What you will do
Look through the records, and wherever the string "moderne" turns up, copy out that line.

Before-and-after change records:
------------------------------------------------------------

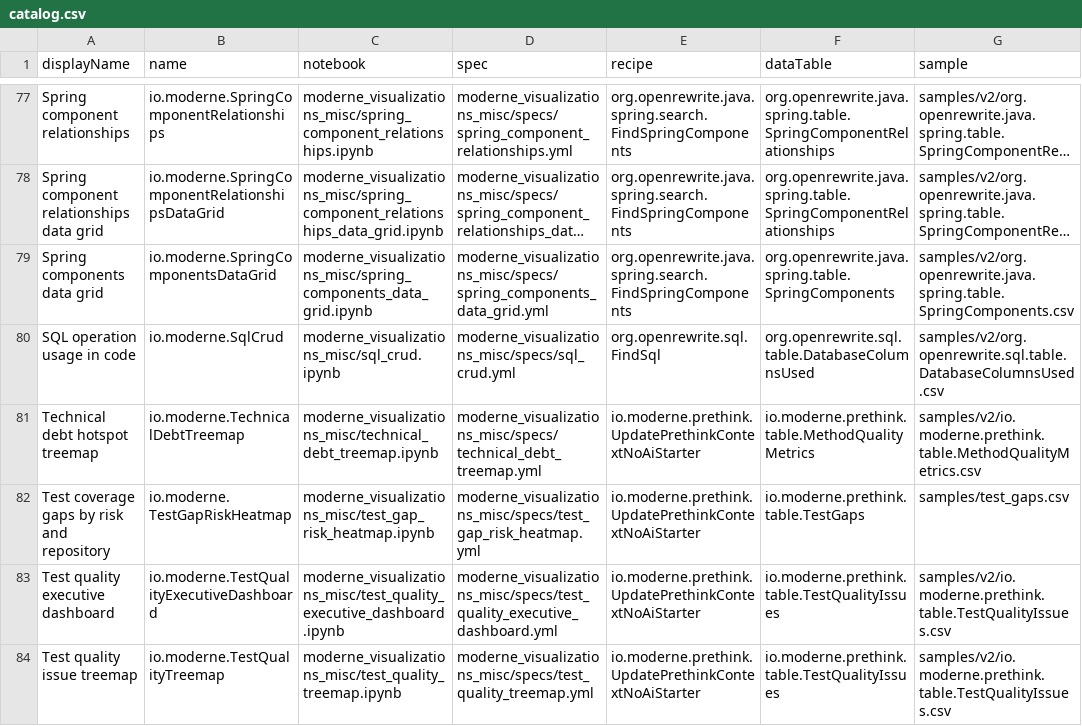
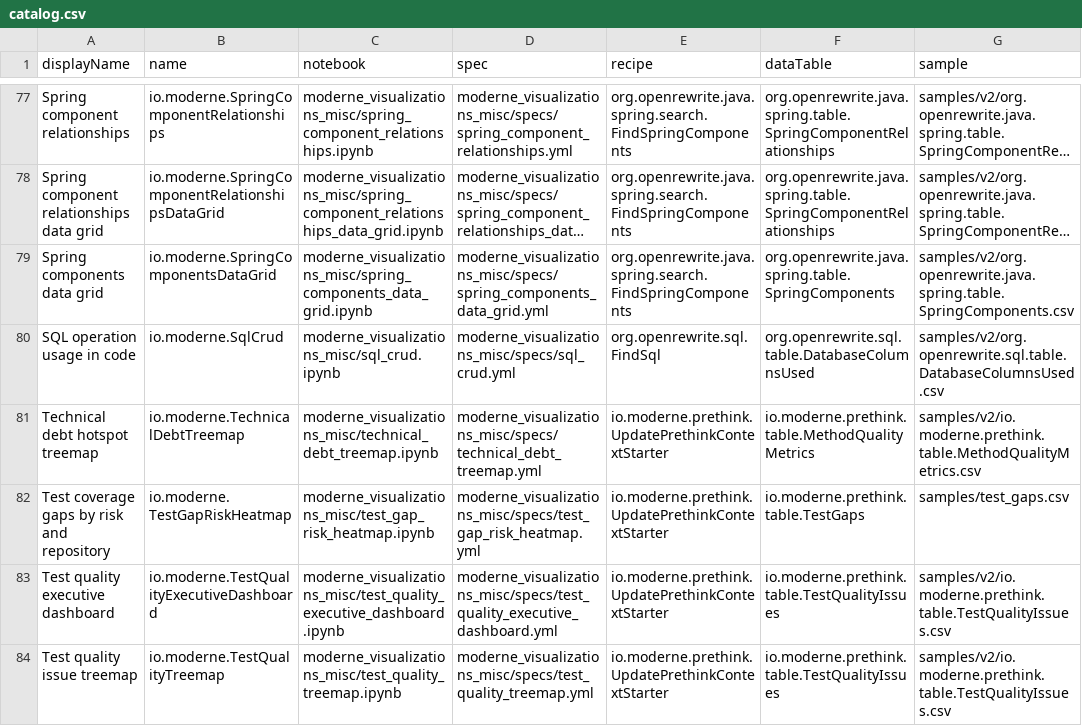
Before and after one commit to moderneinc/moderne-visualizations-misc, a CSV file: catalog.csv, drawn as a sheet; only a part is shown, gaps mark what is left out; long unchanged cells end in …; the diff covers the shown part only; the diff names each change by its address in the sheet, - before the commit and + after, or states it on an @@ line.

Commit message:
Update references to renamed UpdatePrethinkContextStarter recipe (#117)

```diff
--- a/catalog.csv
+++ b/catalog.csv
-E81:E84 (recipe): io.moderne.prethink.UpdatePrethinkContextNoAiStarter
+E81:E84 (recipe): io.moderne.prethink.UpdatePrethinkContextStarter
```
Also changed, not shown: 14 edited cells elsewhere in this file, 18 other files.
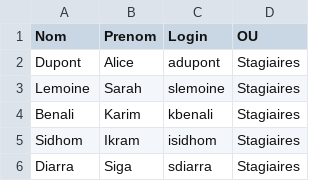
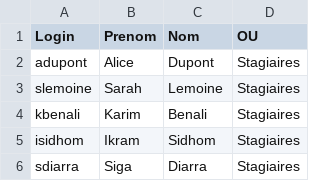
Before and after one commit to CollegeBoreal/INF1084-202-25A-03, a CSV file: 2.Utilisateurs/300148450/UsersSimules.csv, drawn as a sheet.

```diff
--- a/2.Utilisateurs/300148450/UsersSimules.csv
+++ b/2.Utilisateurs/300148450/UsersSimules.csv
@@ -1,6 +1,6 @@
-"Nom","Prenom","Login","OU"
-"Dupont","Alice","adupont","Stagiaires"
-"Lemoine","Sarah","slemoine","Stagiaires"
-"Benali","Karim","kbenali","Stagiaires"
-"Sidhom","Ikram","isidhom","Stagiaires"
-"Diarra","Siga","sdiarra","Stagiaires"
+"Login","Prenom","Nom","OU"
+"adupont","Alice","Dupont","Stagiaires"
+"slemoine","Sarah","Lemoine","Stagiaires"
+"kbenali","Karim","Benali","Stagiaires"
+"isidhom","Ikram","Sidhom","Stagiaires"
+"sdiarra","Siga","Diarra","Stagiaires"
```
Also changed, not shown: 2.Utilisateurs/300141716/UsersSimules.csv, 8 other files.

------------------------------------------------------------

Response
Before and after one commit to moderneinc/moderne-visualizations-misc, a CSV file: catalog.csv, drawn as a sheet; only a part is shown, gaps mark what is left out; long unchanged cells end in …; the diff covers the shown part only; the diff names each change by its address in the sheet, - before the commit and + after, or states it on an @@ line.
-E81:E84 (recipe): io.moderne.prethink.UpdatePrethinkContextNoAiStarter
+E81:E84 (recipe): io.moderne.prethink.UpdatePrethinkContextStarter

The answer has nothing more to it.